Feeds

IBM hopes open office is Symphony to your key-tapping fingers

Targets rival Microsoft

SANS - Survey on application security programs

IBM has joined the growing group of tech companies punting alternatives to Microsoft's omnipresent Office suite.

Its new Lotus Symphony package, which launched yesterday, includes word processing, spreadsheet and presentation programs and is available free of charge to Windows and Linux users.

The software uses the internationally recognised Open Document Format (ODF) allowing documents to be read by multiple software apps, unlike the standard adopted by Microsoft whose range of office products restrict different file types to one system.

Just last week IBM joined the OpenOffice.org development community, kicking off its participation by donating code it has developed for its Lotus Notes project.

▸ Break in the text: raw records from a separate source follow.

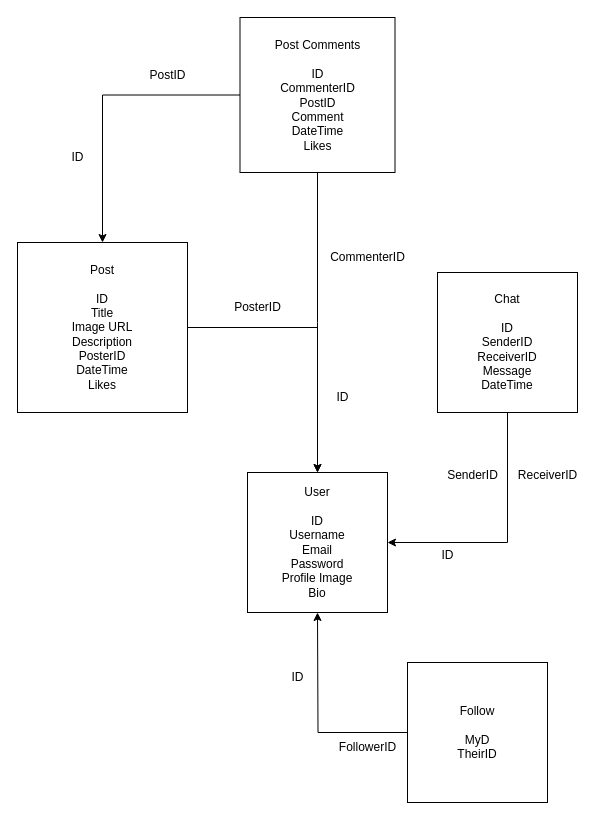
This is diagrams/db_schema.drawio from krtScrtr004/Pichive, a draw.io file, before an edit. Source tidied: cells renumbered, new cells numbered last; positions are measured from the earlier drawing's top-left corner, leaving out a move shared by most shapes. Both pictures are drawn from the tidied source at 100%, with x=0, y=0 at pixel (17, 17).
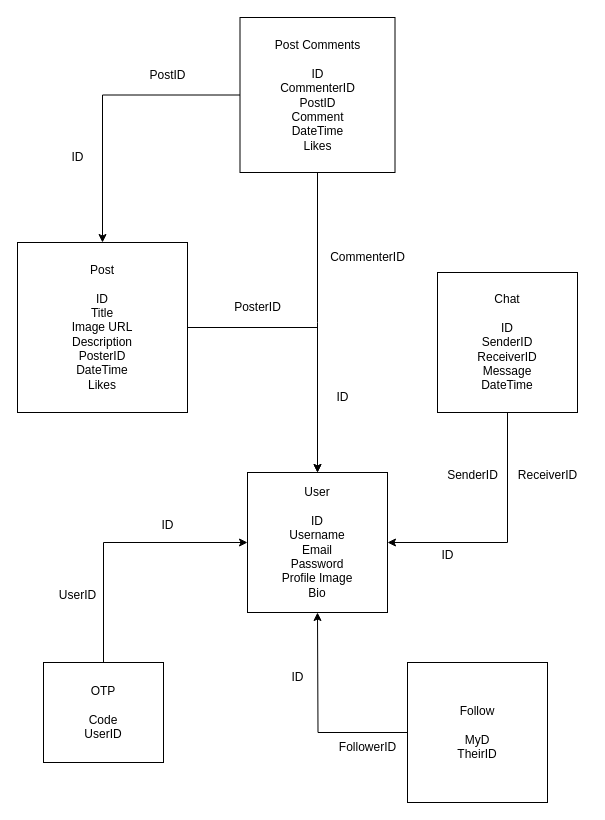
Above is the later version.

Unchanged cells that the change refers to:
```xml
<mxCell id="2" value="User&lt;div&gt;&lt;br&gt;&lt;/div&gt;&lt;div&gt;ID&lt;/div&gt;&lt;div&gt;Username&lt;/div&gt;&lt;div&gt;Email&lt;/div&gt;&lt;div&gt;Password&lt;/div&gt;&lt;div&gt;Profile Image&lt;/div&gt;&lt;div&gt;Bio&lt;/div&gt;" style="whiteSpace=wrap;html=1;" parent="1" vertex="1">
  <mxGeometry x="230" y="455" width="140" height="140" as="geometry" />
</mxCell>
```

Diff of the diagram source:
```diff
@@
+    <mxCell id="22" style="edgeStyle=orthogonalEdgeStyle;rounded=0;jettySize=auto;html=1;entryX=0;entryY=0.5;entryDx=0;entryDy=0;exitX=0.5;exitY=0;exitDx=0;exitDy=0;" parent="1" edge="1" source="23" target="2">
+      <mxGeometry relative="1" as="geometry" />
+    </mxCell>
+    <mxCell id="23" value="OTP&lt;div&gt;&lt;br&gt;&lt;/div&gt;&lt;div&gt;Code&lt;/div&gt;&lt;div&gt;UserID&lt;/div&gt;" style="rounded=0;whiteSpace=wrap;html=1;" parent="1" vertex="1">
+      <mxGeometry x="26" y="645" width="120" height="100" as="geometry" />
+    </mxCell>
+    <mxCell id="24" value="ID" style="text;html=1;align=center;verticalAlign=middle;strokeColor=none;fillColor=none;" parent="1" vertex="1">
+      <mxGeometry x="130" y="493" width="40" height="30" as="geometry" />
+    </mxCell>
+    <mxCell id="25" value="UserID" style="text;html=1;align=center;verticalAlign=middle;strokeColor=none;fillColor=none;" parent="1" vertex="1">
+      <mxGeometry x="30" y="563" width="60" height="30" as="geometry" />
+    </mxCell>
```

With the launch of Symphony, IBM has marked out clear intentions to grab a chunk of the market currently dominated by Microsoft.

IBM software's senior vice president Steve Mills said:

"The lifeblood of any organisation is contained in thousands of documents. With the Open Document Format, businesses can unlock their information, making it universally accessible on any platform and on the Web in highly flexible ways."

However, the firm is yet to bring an Apple Macintosh version of Symphony to the marketplace. ®

3 Big data security analytics techniques

More from The Register

next story
Ubuntu 14.04 LTS: Great changes, but sssh don't mention the...
Why HELLO Amazon! You weren't here last time
Next Windows obsolescence panic is 450 days from … NOW!
The clock is ticking louder for Windows Server 2003 R2 users
This time it's 'Personal': new Office 365 sub covers just two devices
Redmond also brings Office into Google's back yard
Half of Twitter's 'active users' are SILENT STALKERS
Nearly 50% have NEVER tweeted a word
Microsoft TIER SMEAR changes app prices whether devs ask or not
Some go up, some go down, Redmond goes silent
Batten down the hatches, Ubuntu 14.04 LTS due in TWO DAYS
Admins dab straining server brows in advance of Trusty Tahr's long-term support landing
Red Hat to ship RHEL 7 release candidate with a taste of container tech
Grab 'near-final' version of next Enterprise Linux next week
Windows 8.1, which you probably haven't upgraded to yet, ALREADY OBSOLETE
Pre-Update versions of new Windows version will no longer support patches
Inside the Hekaton: SQL Server 2014's database engine deconstructed
Nadella's database sqares the circle of cheap memory vs speed
prev story

Whitepapers

Mainstay ROI - Does application security pay?
In this whitepaper learn how you and your enterprise might benefit from better software security.
Combat fraud and increase customer satisfaction
Based on their experience using HP ArcSight Enterprise Security Manager for IT security operations, Finansbank moved to HP ArcSight ESM for fraud management.
The benefits of software based PBX
Why you should break free from your proprietary PBX and how to leverage your existing server hardware.
Top three mobile application threats
Learn about three of the top mobile application security threats facing businesses today and recommendations on how to mitigate the risk.
3 Big data security analytics techniques
Applying these Big Data security analytics techniques can help you make your business safer by detecting attacks early, before significant damage is done.